    In online social media, individuals produce vast amounts of content which in effect "instruments" the world around us. Users on sites such as Twitter are publicly broadcasting status updates that provide an indication of their mood at a given moment in time, often accompanied by geolocation information. A number of strategies exist to aggregate such content to produce sentiment scores in order to build a "happiness index". In this paper, we describe such a system based on Twitter that maintains a happiness index for nine US cities. The main contribution of this paper is a companion system called SentireCrowds that allows us to identify the underlying causes behind shifts in sentiment. This ability to analyse the components of the sentiment signal highlights a number of problems. It shows that sentiment scoring on social media data without considering context is difficult. More importantly, it highlights cases where sentiment scoring methods are susceptible to unexpected shifts due to noise and trending memes.
      1277Scopus© Citations 14
  • Publication
    Visualization of trends in subscriber attributes of communities on mobile telecommunications networks
    Churn, the decision for a subscriber to leave a provider, is frequently of interest in the telecommunications industry.

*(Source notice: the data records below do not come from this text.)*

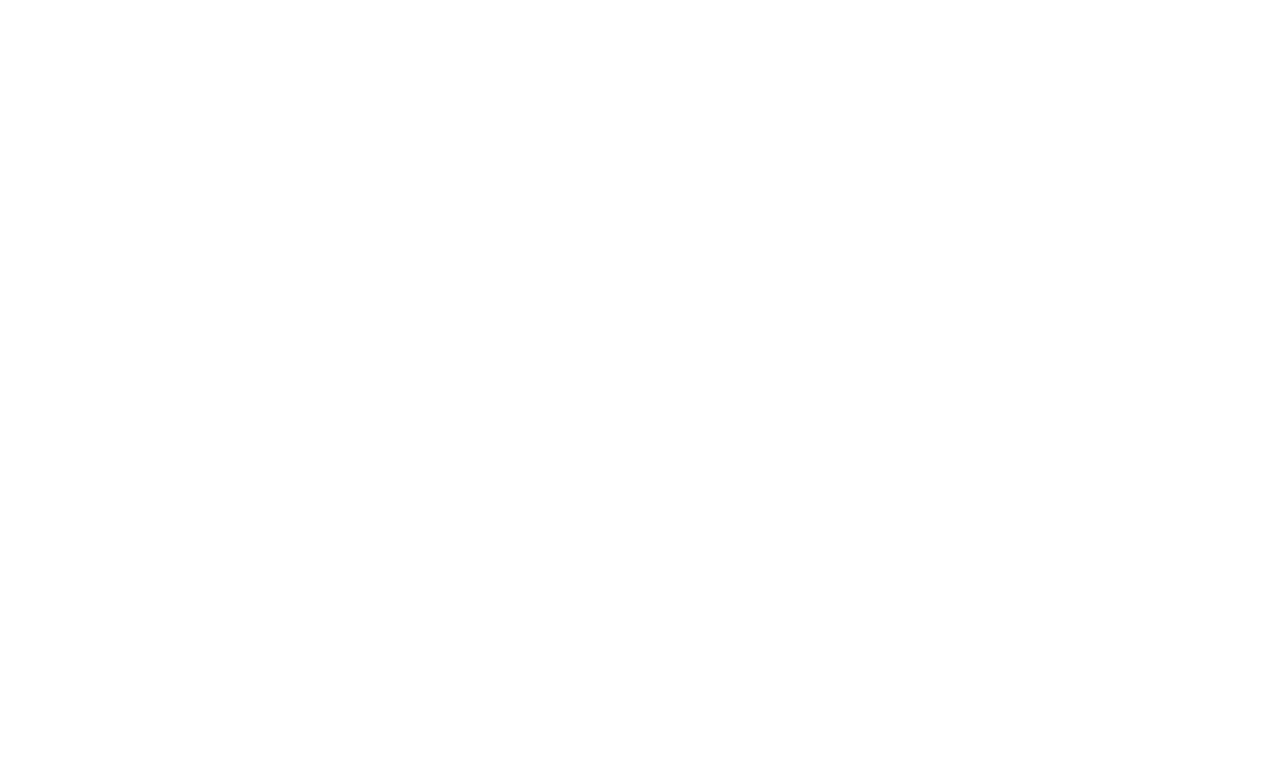
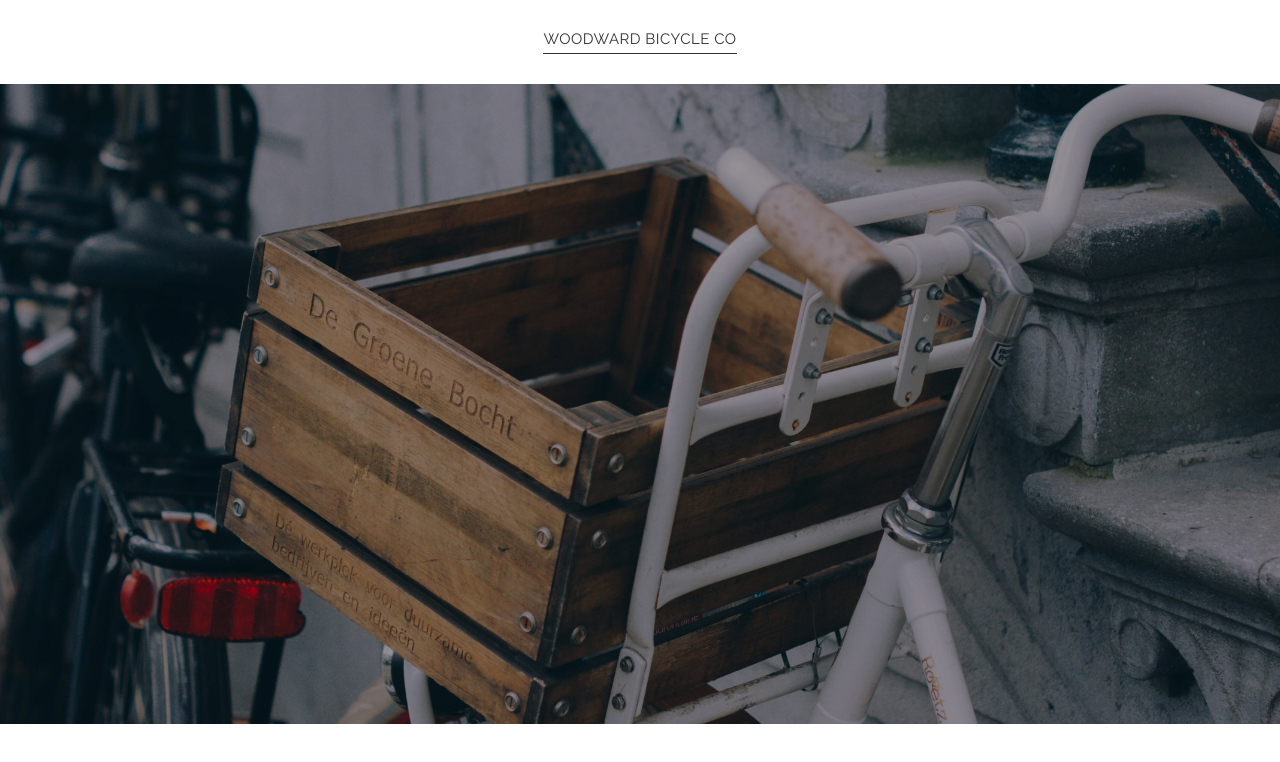
Before and after one commit to matldupont/react-s3-tooling, a React app: page / in a window 1280 px wide. Built offline with nearby package versions, Linux system fonts and the light colour scheme; a web font is replaced by a local one.

Commit message:
added styled header and main.  updated npm packages

```diff
--- a/src/components/App.js
+++ b/src/components/App.js
@@ -1,6 +1,6 @@
 import React, { Component } from 'react';
-import axios from 'axios';
-import { AppContainer } from './styled';
+// import axios from 'axios';
+import { AppContainer, Header } from './styled';
 
 
 class App extends Component {
@@ -9,7 +9,9 @@
 
   render() {
     return (
-      <AppContainer id="app" />
+      <AppContainer id="app">
+        <Header />
+      </AppContainer>
     );
   }
 }
--- /dev/null
+++ b/src/components/header/header.styled.js
@@ -0,0 +1,23 @@
+import styled from 'styled-components';
+
+import colors from '../utils/colors';
+import fonts from '../utils/fonts';
+
+const StyledHeader = styled.header`
+  color: ${colors.black};
+  font-size: 1.5rem;
+  text-transform: uppercase;
+  letter-spacing: 0.5;
+  text-align: center;
+  padding: 3rem 0;
+  font-family: ${fonts.heading};
+`;
+
+const HeaderText = styled.span`
+  display: inline-block;
+  padding-bottom: .5rem;
+  border-bottom: 1px solid ${colors.black};
+  font-family: ${fonts.heading};
+`;
+
+export { StyledHeader, HeaderText };
--- /dev/null
+++ b/src/components/header/index.js
@@ -0,0 +1,15 @@
+import * as React from 'react';
+
+import { StyledHeader, HeaderText } from './header.styled';
+
+const Header = () => {
+  return (
+    <StyledHeader>
+      <HeaderText>
+        woodward bicycle co
+      </HeaderText>
+    </StyledHeader>
+  );
+};
+
+export default Header;
--- /dev/null
+++ b/src/components/main/index.js
@@ -0,0 +1,7 @@
+import * as React from 'react';
+
+import MainContainer from './main.styled';
+
+const Main = () => <MainContainer />;
+
+export default Main;
--- /dev/null
+++ b/src/components/main/main.styled.js
@@ -0,0 +1,16 @@
+import styled from 'styled-components';
+
+import welcomeImage from './images/welcome.jpg';
+
+export default styled.main`
+  background-image: linear-gradient(
+    to right bottom,
+    rgba(0,0,0, 0.4),
+    rgba(0,0,0, 0.4)),
+  url(${welcomeImage});
+  height: 80vh;
+  background-size: cover;
+  background-position: center;
+  position: relative;
+  overflow: hidden;
+`;
--- a/src/components/styled/AppContainer.js
+++ /dev/null
@@ -1,13 +0,0 @@
-import styled from 'styled-components';
-
-const AppContainer = styled.div`
-  position:relative;
-  padding:0;
-  margin:0;
-  top:0;
-  left:0;
-  width: 100%;
-  height: 100%;
-`;
-
-export default AppContainer;
--- a/src/components/styled/index.js
+++ /dev/null
@@ -1,5 +0,0 @@
-import AppContainer from './AppContainer';
-
-export {
-  AppContainer,
-};
--- /dev/null
+++ b/src/components/utils/colors.js
@@ -0,0 +1,4 @@
+export default {
+  black: Object.assign('#333'),
+  white: Object.assign('#faf9f9'),
+};
--- /dev/null
+++ b/src/components/utils/fonts.js
@@ -0,0 +1,4 @@
+export default {
+  heading: Object.assign('\'Raleway\', sans-serif'),
+  content: Object.assign('\'Montserrat\', sans-serif'),
+};
--- /dev/null
+++ b/src/components/utils/transitions.js
@@ -0,0 +1,6 @@
+export default {
+  '.2s': `-webkit-transition: all .2s ease-in-out;
+    -moz-transition: all .2s ease-in-out;
+    -o-transition: all .2s ease-in-out;
+    transition: all .2s ease-in-out;`,
+};
--- /dev/null
+++ b/src/components/welcome/index.js
@@ -0,0 +1,14 @@
+import * as React from 'react';
+
+import { WelcomeSection, WelcomeTagline, WelcomeHeading } from './welcome.styled';
+
+const Welcome = () => {
+  return (
+    <WelcomeSection>
+      <WelcomeTagline>You love your bike. So do we.</WelcomeTagline>
+      <WelcomeHeading>Woodward Bicycle Co.</WelcomeHeading>
+    </WelcomeSection>
+  );
+};
+
+export default Welcome;
--- /dev/null
+++ b/src/global.styled.js
@@ -0,0 +1,129 @@
+import { injectGlobal } from 'styled-components';
+
+injectGlobal`
+    /* cyrillic-ext */
+    @font-face {
+        font-family: 'Montserrat';
+        font-style: normal;
+        font-weight: 300;
+        src: local('Montserrat Light'), local('Montserrat-Light'), url(https://fonts.gstatic.com/s/montserrat/v12/JTURjIg1_i6t8kCHKm45_cJD3gTD_vx3rCubqg.woff2) format('woff2');
+        unicode-range: U+0460-052F, U+1C80-1C88, U+20B4, U+2DE0-2DFF, U+A640-A69F, U+FE2E-FE2F;
+    }
+    /* cyrillic */
+    @font-face {
+        font-family: 'Montserrat';
+        font-style: normal;
+        font-weight: 300;
+        src: local('Montserrat Light'), local('Montserrat-Light'), url(https://fonts.gstatic.com/s/montserrat/v12/JTURjIg1_i6t8kCHKm45_cJD3g3D_vx3rCubqg.woff2) format('woff2');
+        unicode-range: U+0400-045F, U+0490-0491, U+04B0-04B1, U+2116;
+    }
+    /* vietnamese */
+    @font-face {
+        font-family: 'Montserrat';
+        font-style: normal;
+        font-weight: 300;
+        src: local('Montserrat Light'), local('Montserrat-Light'), url(https://fonts.gstatic.com/s/montserrat/v12/JTURjIg1_i6t8kCHKm45_cJD3gbD_vx3rCubqg.woff2) format('woff2');
+        unicode-range: U+0102-0103, U+0110-0111, U+1EA0-1EF9, U+20AB;
+    }
+    /* latin-ext */
+    @font-face {
+        font-family: 'Montserrat';
+        font-style: normal;
+        font-weight: 300;
+        src: local('Montserrat Light'), local('Montserrat-Light'), url(https://fonts.gstatic.com/s/montserrat/v12/JTURjIg1_i6t8kCHKm45_cJD3gfD_vx3rCubqg.woff2) format('woff2');
+        unicode-range: U+0100-024F, U+0259, U+1E00-1EFF, U+2020, U+20A0-20AB, U+20AD-20CF, U+2113, U+2C60-2C7F, U+A720-A7FF;
+    }
+    /* latin */
+    @font-face {
+        font-family: 'Montserrat';
+        font-style: normal;
+        font-weight: 300;
+        src: local('Montserrat Light'), local('Montserrat-Light'), url(https://fonts.gstatic.com/s/montserrat/v12/JTURjIg1_i6t8kCHKm45_cJD3gnD_vx3rCs.woff2) format('woff2');
+        unicode-range: U+0000-00FF, U+0131, U+0152-0153, U+02BB-02BC, U+02C6, U+02DA, U+02DC, U+2000-206F, U+2074, U+20AC, U+2122, U+2191, U+2193, U+2212, U+2215, U+FEFF, U+FFFD;
+    }
+    /* cyrillic-ext */
+    @font-face {
+        font-family: 'Montserrat';
+        font-style: normal;
+        font-weight: 400;
+        src: local('Montserrat Regular'), local('Montserrat-Regular'), url(https://fonts.gstatic.com/s/montserrat/v12/JTUSjIg1_i6t8kCHKm459WRhyyTh89ZNpQ.woff2) format('woff2');
+        unicode-range: U+0460-052F, U+1C80-1C88, U+20B4, U+2DE0-2DFF, U+A640-A69F, U+FE2E-FE2F;
+    }
+    /* cyrillic */
+    @font-face {
+        font-family: 'Montserrat';
+        font-style: normal;
+        font-weight: 400;
+        src: local('Montserrat Regular'), local('Montserrat-Regular'), url(https://fonts.gstatic.com/s/montserrat/v12/JTUSjIg1_i6t8kCHKm459W1hyyTh89ZNpQ.woff2) format('woff2');
+        unicode-range: U+0400-045F, U+0490-0491, U+04B0-04B1, U+2116;
+    }
+    /* vietnamese */
+    @font-face {
+        font-family: 'Montserrat';
+        font-style: normal;
+        font-weight: 400;
+        src: local('Montserrat Regular'), local('Montserrat-Regular'), url(https://fonts.gstatic.com/s/montserrat/v12/JTUSjIg1_i6t8kCHKm459WZhyyTh89ZNpQ.woff2) format('woff2');
+        unicode-range: U+0102-0103, U+0110-0111, U+1EA0-1EF9, U+20AB;
+    }
+    /* latin-ext */
+    @font-face {
+        font-family: 'Montserrat';
+        font-style: normal;
+        font-weight: 400;
+        src: local('Montserrat Regular'), local('Montserrat-Regular'), url(https://fonts.gstatic.com/s/montserrat/v12/JTUSjIg1_i6t8kCHKm459WdhyyTh89ZNpQ.woff2) format('woff2');
+        unicode-range: U+0100-024F, U+0259, U+1E00-1EFF, U+2020, U+20A0-20AB, U+20AD-20CF, U+2113, U+2C60-2C7F, U+A720-A7FF;
+    }
+    /* latin */
+    @font-face {
+        font-family: 'Montserrat';
+        font-style: normal;
+        font-weight: 400;
+        src: local('Montserrat Regular'), local('Montserrat-Regular'), url(https://fonts.gstatic.com/s/montserrat/v12/JTUSjIg1_i6t8kCHKm459WlhyyTh89Y.woff2) format('woff2');
+        unicode-range: U+0000-00FF, U+0131, U+0152-0153, U+02BB-02BC, U+02C6, U+02DA, U+02DC, U+2000-206F, U+2074, U+20AC, U+2122, U+2191, U+2193, U+2212, U+2215, U+FEFF, U+FFFD;
+    }
+    /* latin-ext */
+    @font-face {
+        font-family: 'Raleway';
+        font-style: normal;
+        font-weight: 300;
+        src: local('Raleway Light'), local('Raleway-Light'), url(https://fonts.gstatic.com/s/raleway/v12/1Ptrg8zYS_SKggPNwIYqWqhPANqczVsq4A.woff2) format('woff2');
+        unicode-range: U+0100-024F, U+0259, U+1E00-1EFF, U+2020, U+20A0-20AB, U+20AD-20CF, U+2113, U+2C60-2C7F, U+A720-A7FF;
+    }
+    /* latin */
+    @font-face {
+        font-family: 'Raleway';
+        font-style: normal;
+        font-weight: 300;
+        src: local('Raleway Light'), local('Raleway-Light'), url(https://fonts.gstatic.com/s/raleway/v12/1Ptrg8zYS_SKggPNwIYqWqZPANqczVs.woff2) format('woff2');
+        unicode-range: U+0000-00FF, U+0131, U+0152-0153, U+02BB-02BC, U+02C6, U+02DA, U+02DC, U+2000-206F, U+2074, U+20AC, U+2122, U+2191, U+2193, U+2212, U+2215, U+FEFF, U+FFFD;
+    }
+    /* latin-ext */
+    @font-face {
+        font-family: 'Raleway';
+        font-style: normal;
+        font-weight: 400;
+        src: local('Raleway'), local('Raleway-Regular'), url(https://fonts.gstatic.com/s/raleway/v12/1Ptug8zYS_SKggPNyCMIT4ttDfCmxA.woff2) format('woff2');
+        unicode-range: U+0100-024F, U+0259, U+1E00-1EFF, U+2020, U+20A0-20AB, U+20AD-20CF, U+2113, U+2C60-2C7F, U+A720-A7FF;
+    }
+    /* latin */
+    @font-face {
+        font-family: 'Raleway';
+        font-style: normal;
+        font-weight: 400;
+        src: local('Raleway'), local('Raleway-Regular'), url(https://fonts.gstatic.com/s/raleway/v12/1Ptug8zYS_SKggPNyC0IT4ttDfA.woff2) format('woff2');
+        unicode-range: U+0000-00FF, U+0131, U+0152-0153, U+02BB-02BC, U+02C6, U+02DA, U+02DC, U+2000-206F, U+2074, U+20AC, U+2122, U+2191, U+2193, U+2212, U+2215, U+FEFF, U+FFFD;
+    }
+
+    *,
+    *::before,
+    *::after {
+        margin: 0;
+        padding: 0;
+        box-sizing: inherit;
+        font-family: 'Montserrat';
+    }
+
+    html {
+        font-size: 62.5%;
+    }
+`;
--- a/src/index.html
+++ b/src/index.html
@@ -1,14 +1,14 @@
 <html lang="en" xml:lang="en" xmlns="http://www.w3.org/1999/xhtml">
   <head>
 
-    <title>Your App</title>
-    <meta property="og:title" content="Your Title" />
+    <title>Woodward Bicycle Co.</title>
+    <meta property="og:title" content="Woodward Bicycle Co." />
     <meta property="og:url" content="Your URL" />
     <meta property="og:type" content="website" />
     <meta property="og:description" content="Your Description" />
     <meta property="og:image" content="Your image" />
     <meta name="twitter:card" content="summary" />
-    <meta name="twitter:title" content="Your Title" />
+    <meta name="twitter:title" content="Woodward Bicycle Co." />
     <meta name="twitter:description" content="Your Description" />
     <meta name="twitter:url" content="Your URL" />
     <meta name="twitter:image" content="Your URL" />
@@ -16,7 +16,9 @@
     <link href="https://fonts.googleapis.com/css?family=Open+Sans:300,400,700|Raleway:100,200,300,400,700" rel="stylesheet">
   </head>
   <body>
-
-    <div class="app"></div>
+    <noscript>
+      You need to enable JavaScript to run this app.
+    </noscript>
+    <div id="root"></div>
   </body>
 </html>
--- a/src/index.js
+++ b/src/index.js
@@ -1,37 +1,17 @@
-/* global document */
-import React from 'react';
-import ReactDOM from 'react-dom';
-import { injectGlobal } from 'styled-components';
+import React, { Fragment } from 'react';
+import { render } from 'react-dom';
 
-import App from './components/App';
+// Global stylesheet
+import './global.styled';
 
-/* eslint-disable */
-injectGlobal`
-  *,
-  *::before,
-  *::after {
-    margin: 0;
-    padding: 0;
-    box-sizing: inherit;
-  }
+import Main from './components/main';
+import Header from './components/header';
 
-  html {
-    font-size: 62.5%;
-  }
+const App = () => (
+  <Fragment>
+    <Header />
+    <Main />
+  </Fragment>
+);
 
-  body {
-    font-family: "Lato", sans-serif;
-    font-weight: 400;
-    /* font-size: 16px; */
-    line-height: 1.7;
-    color: #777;
-    padding: 3rem;
-    box-sizing: border-box;
-  }
-`;
-/* eslint-enable */
-
-ReactDOM.render(
-  <App />
-  , document.querySelector('.app'),
-);
+render(<App />, document.getElementById('root'));
```
Also changed, not shown: package.json (+23 -21 lines), src/components/welcome/welcome.styled.js (added, +35 -0 lines), .s3-website.json, src/components/main/images/welcome.jpg (added), 2 other files.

Previous research provides evidence that social influence can be a factor in mobile telecommunications churn. In our work, presented at ASONAM, we presented a system, called ChurnVis, to visualize the evolution of mobile telecommunications churn and subscriber actions over time. First, we infer a social network from call detail records. Then, we compute components based on an overlay of this social network and churn activity. We compute summaries of the attributes associated with the subscribers and finally, we visualize the components in a privacy preserving way. The system is able to present summaries of thousands of churn components in graphs of hundreds of millions of edges. One of the drawbacks of the original approach was that churn components were sometimes very large, leading to over-aggregation in the summary data. In this extension of the ASONAM paper, we adapt the ChurnVis approach to operate on the output of a community finding algorithm and present new results based on this adaptation.
      343Scopus© Citations 4
  • Publication
    Themecrowds : multiresolution summaries of Twitter usage
    Users of social media sites, such as Twitter, rapidly generate large volumes of text content on a daily basis. Visual summaries are needed to understand what groups of people are saying collectively in this unstructured text data. Users will typically discuss a wide variety of topics, where the number of authors talking about a specific topic can quickly grow or diminish over time, and what the collective is saying about the subject can shift as a situation develops. In this paper, we present a technique that summarises what collections of Twitter users are saying about certain topics over time. As the correct resolution for inspecting the data is unknown in advance, the users are clustered hierarchically over a fixed time interval based on the similarity of their posts. The visualisation technique takes this data structure as its input. Given a topic, it finds the correct resolution of users at each time interval and provides tags to summarise what the collective is discussing. The technique is tested on a large microblogging corpus, consisting of millions of tweets and over a million users.
      413Scopus© Citations 34